“If we don’t find ways as a society to address this [school district segregation], there’s little chance we can eliminate racial and economic disparities in educational opportunity,” Sean F. Reardon, professor of poverty and inequality in education at Stanford University, told Global Citizen.
Nearly 9 million students in the US, or 1 in 5, live next door to a significantly whiter and richer school district. Economic barriers are preventing children from accessing opportunities that are available to others right near them, Rebecca Sibilia, CEO of EdBuild told US News. On average, these borders create a funding disparity of $4,207 per student.
And the bigger the funding gap, the more disadvantaged a community is, Sibilia said.
New from @EdBuild: nearly 9 million students go to school next door to a substantially whiter and better resourced school district. https://t.co/WKlB8MWVgs— EdBuild (@EdBuild) July 25, 2019
One of the country’s top school districts in Lower Merion, Pennsylvania, for example, is 60% whiter than Philadelphia.

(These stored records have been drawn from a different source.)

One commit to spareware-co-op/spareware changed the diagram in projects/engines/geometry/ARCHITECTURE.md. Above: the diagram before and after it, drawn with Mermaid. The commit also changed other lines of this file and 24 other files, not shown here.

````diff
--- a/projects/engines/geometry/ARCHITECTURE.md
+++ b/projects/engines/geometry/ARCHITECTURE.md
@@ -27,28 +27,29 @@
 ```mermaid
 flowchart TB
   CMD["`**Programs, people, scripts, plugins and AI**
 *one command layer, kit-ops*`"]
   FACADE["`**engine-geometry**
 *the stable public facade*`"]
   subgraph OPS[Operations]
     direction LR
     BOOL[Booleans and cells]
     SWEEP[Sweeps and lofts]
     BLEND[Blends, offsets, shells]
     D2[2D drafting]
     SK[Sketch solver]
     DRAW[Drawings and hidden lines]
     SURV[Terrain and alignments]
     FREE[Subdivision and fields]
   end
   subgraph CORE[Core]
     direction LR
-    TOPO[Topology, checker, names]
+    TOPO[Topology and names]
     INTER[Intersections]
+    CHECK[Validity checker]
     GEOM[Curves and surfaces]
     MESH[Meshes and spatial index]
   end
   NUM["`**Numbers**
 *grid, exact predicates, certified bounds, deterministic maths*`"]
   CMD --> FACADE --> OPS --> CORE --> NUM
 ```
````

Lower Merion students receive over $30,000 per student, nearly double that provided for students in the nearby city, 8% of whom are non-white.
Read More: New Report Shows Staggering Funding Disparity Between White and Non-White US Schools

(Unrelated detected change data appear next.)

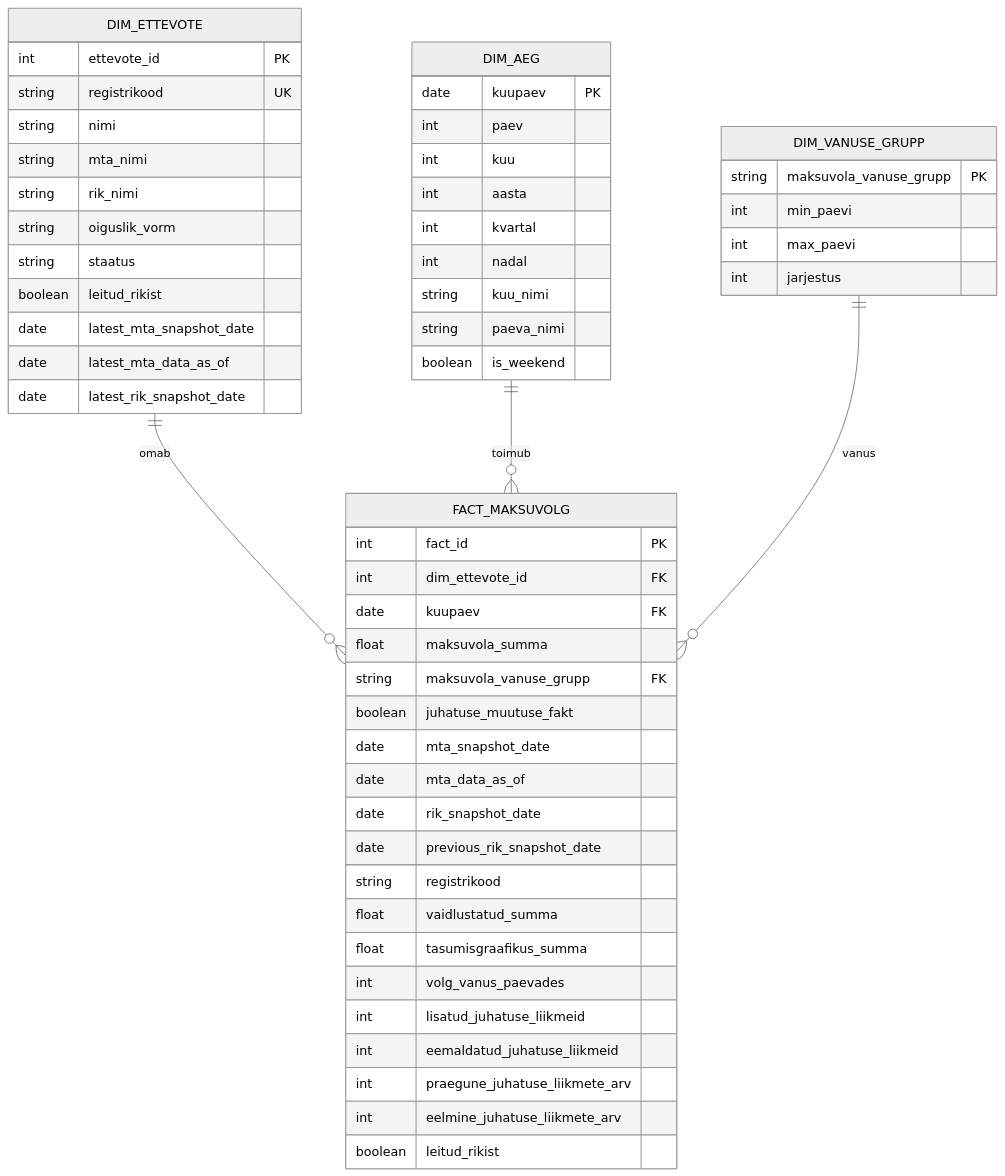
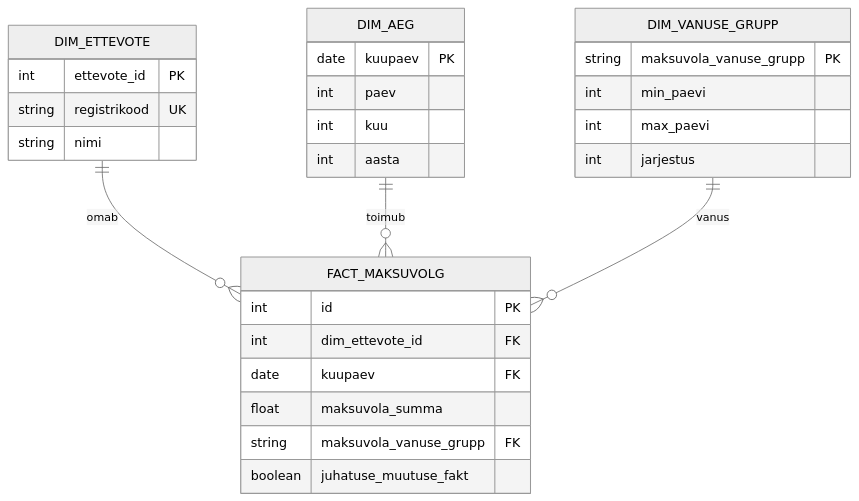
Before and after one commit to KulliPeed/Projektitoo_MREV: the diagram in docs/README1.md, drawn with Mermaid (neutral theme). The commit also changed other lines of this file and 4 other files, not shown here.

````diff
--- a/docs/README1.md
+++ b/docs/README1.md
@@ -30,61 +35,35 @@
 ```mermaid
 erDiagram
     DIM_ETTEVOTE ||--o{ FACT_MAKSUVOLG : "omab"
     DIM_AEG ||--o{ FACT_MAKSUVOLG : "toimub"
     DIM_VANUSE_GRUPP ||--o{ FACT_MAKSUVOLG : "vanus"
 
+    DIM_ETTEVOTE {
+        int ettevote_id PK
+        string registrikood UK
+        string nimi
+    }
+
     DIM_AEG {
         date kuupaev PK
         int paev
         int kuu
         int aasta
-        int kvartal
-        int nadal
-        string kuu_nimi
-        string paeva_nimi
-        boolean is_weekend
-    }
-
-    DIM_ETTEVOTE {
-        int ettevote_id PK
-        string registrikood UK
-        string nimi
-        string mta_nimi
-        string rik_nimi
-        string oiguslik_vorm
-        string staatus
-        boolean leitud_rikist
-        date latest_mta_snapshot_date
-        date latest_mta_data_as_of
-        date latest_rik_snapshot_date
-    }
-
-    FACT_MAKSUVOLG {
-        int fact_id PK
-        int dim_ettevote_id FK
-        date kuupaev FK
-        float maksuvola_summa
-        string maksuvola_vanuse_grupp FK
-        boolean juhatuse_muutuse_fakt
-        date mta_snapshot_date
-        date mta_data_as_of
-        date rik_snapshot_date
-        date previous_rik_snapshot_date
-        string registrikood
-        float vaidlustatud_summa
-        float tasumisgraafikus_summa
-        int volg_vanus_paevades
-        int lisatud_juhatuse_liikmeid
-        int eemaldatud_juhatuse_liikmeid
-        int praegune_juhatuse_liikmete_arv
-        int eelmine_juhatuse_liikmete_arv
-        boolean leitud_rikist
     }
 
     DIM_VANUSE_GRUPP {
         string maksuvola_vanuse_grupp PK
         int min_paevi
         int max_paevi
         int jarjestus
     }
+
+    FACT_MAKSUVOLG {
+        int id PK
+        int dim_ettevote_id FK
+        date kuupaev FK
+        float maksuvola_summa
+        string maksuvola_vanuse_grupp FK
+        boolean juhatuse_muutuse_fakt
+    }
 ```
````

EdBuild released the report on the 45th anniversary of the 1973 education equity Supreme Court case Milliken v Bradley. The court ruled 5-4 that school districts were not obligated to desegregate, unless it had been proven that the separations were drawn with racist intent. The ruling doesn’t prevent school districts and states from choosing to desegregate, but few have made the effort.
Lack of financial resources largely impact school district segregation. “A wealth of research tells us that increased school funding pays off, especially for children in poverty,” Zahava Stadler, director of policy at EdBuild told Global Citizen.
Federal funding alone doesn’t guarantee equal education opportunities, EdBuild has found. K-12 schools in wealthier communities have larger budgets to work with because school district budgets are closely tied to property taxes. States try to keep this in mind when they distribute funding by allocating more money to school districts with higher numbers of low-income children. But even then, wealthier neighborhoods are still at an advantage because parent-teacher associations may help raise hundreds of thousands of dollars for their schools to fill in the gaps of government funding. Low-income families who face economic distress don’t always have the means to donate at this rate, if at all.
To fight school segregation, states need to reduce reliance on local funding and increase equality in state funding, according to EdBuild.
“States need to tackle the things keeping our school districts separate and unequal both by rethinking the borders that divide their kids and by rewriting the school finance rules that turn school district lines into bank vaults,” Stadler explained.
State legislatures are considering amending housing policies and education funding to better integrate schools, according to US News. In July, Oregon introduced a law that allows duplexes to be built in areas traditionally zoned for single-family homes in cities with more than 10,000 people, making room for more affordable housing. Texas and Illinois have recently updated how they distribute state education funding to reach underserved communities better.
“When states approach education as a right of all their kids, no matter where they live,” Stadler said, “they can draw borders that are more inclusive and more fair.”